The rapid development in graphene and the special characteristics of graphene, such as the absence of a bandgap, have led to a search for other two-dimensional (2D) nanomaterials of inorganic analogues. In particular, transition metal dichalcogenides (TMDs, such as MoS2, WS2 and MoSe2) with lamellar structures have attracted tremendous attention owing to their similar structure to graphite and sizable bandgaps. TMDs have wide application in lubrication, catalysis, energy storage, and photovoltaics. The most promising route for the large-scale production of TMDs is solution-phase methods, due to the simplicity of bulk production. However, until now, most of the existing solution-phase methods also required high temperatures to obtain a well-crystallized structure.
In addition, 2D nanomaterials often display a strong tendency to restack and condense, which can lead to a decrease in performance for various applications. The performance of 2D nanomaterials can be improved by making the 2D nanomaterials assemble to three-dimensional (3D) structures, which can combine the superiority of both nanostructures and microstructures.
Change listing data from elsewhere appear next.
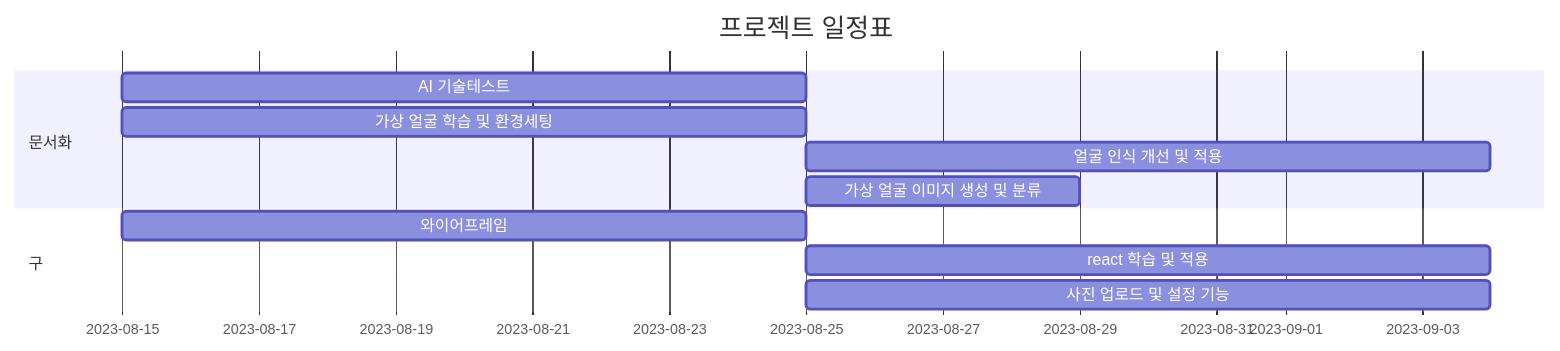
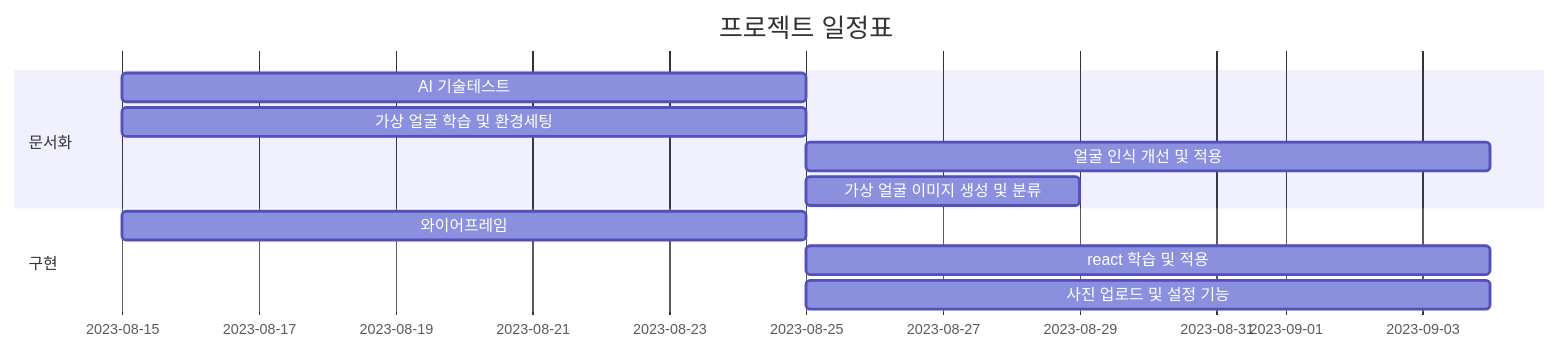
Before and after one commit to mmingu/mmingu: the diagram in README.md, drawn with Mermaid.

````diff
--- a/README.md
+++ b/README.md
@@ -5,16 +5,16 @@
 ```mermaid
 gantt
     title 프로젝트 일정표
     dateFormat  YYYY-MM-DD
     section 문서화
-    AI 기술테스트  : a1, 2023-08-15, 10d
+    AI 기술테스트  : , 2023-08-15, 10d
     가상 얼굴 학습 및 환경세팅  : 2023-08-15, 10d
     얼굴 인식 개선 및 적용 : after a1, 10d
     가상 얼굴 이미지 생성 및 분류 : after a1, 4d
 
-    section 구
+    section 구현 
     와이어프레임     :a1,2023-08-15, 10d
     react 학습 및 적용 : after a1,  10d
     사진 업로드 및 설정 기능 :after a1 , 10d
 
 ```
````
In a recent paper at ChemNanoMat, Xun Wang et al. recently reported the synthesis of hierarchical TMDs with novel structures (WS2 rods, MoS2 rods, and MoSe2 hollow spheres) at temperatures below 200 oC by using polyoxometalates (POMs) as tungsten or molybdenum precursors. The work demonstrates that the obtained hierarchical structures were formed through self-assembly of the corresponding single-layer nanosheets and that the POMs are prerequisite for the formation of hierarchical TMDs at a lower temperature. The hydrogen ion and [PO4]3- group played important roles in the formation of the hierachical TMDs. This method could potentially be expanded to other POMs for the synthesis of more hierarchical TMDs at low temperature. In addition, the epitaxial growth of noble metal nanoparticles on WS2 and MoS2 rods was achieved and the obtained Pt/WS2 and Pt/MoS2 hybrids were highly active and durable HER catalysts.
This article is part of a special issue on Nanomaterials for Energy Conversion and Storage in ChemNanoMat ((link to: www.chemnanomat.org)). Click here ((link to: http://onlinelibrary.wiley.com/doi/10.1002/cnma.v2.7/issuetoc)) to see the other articles in the issue.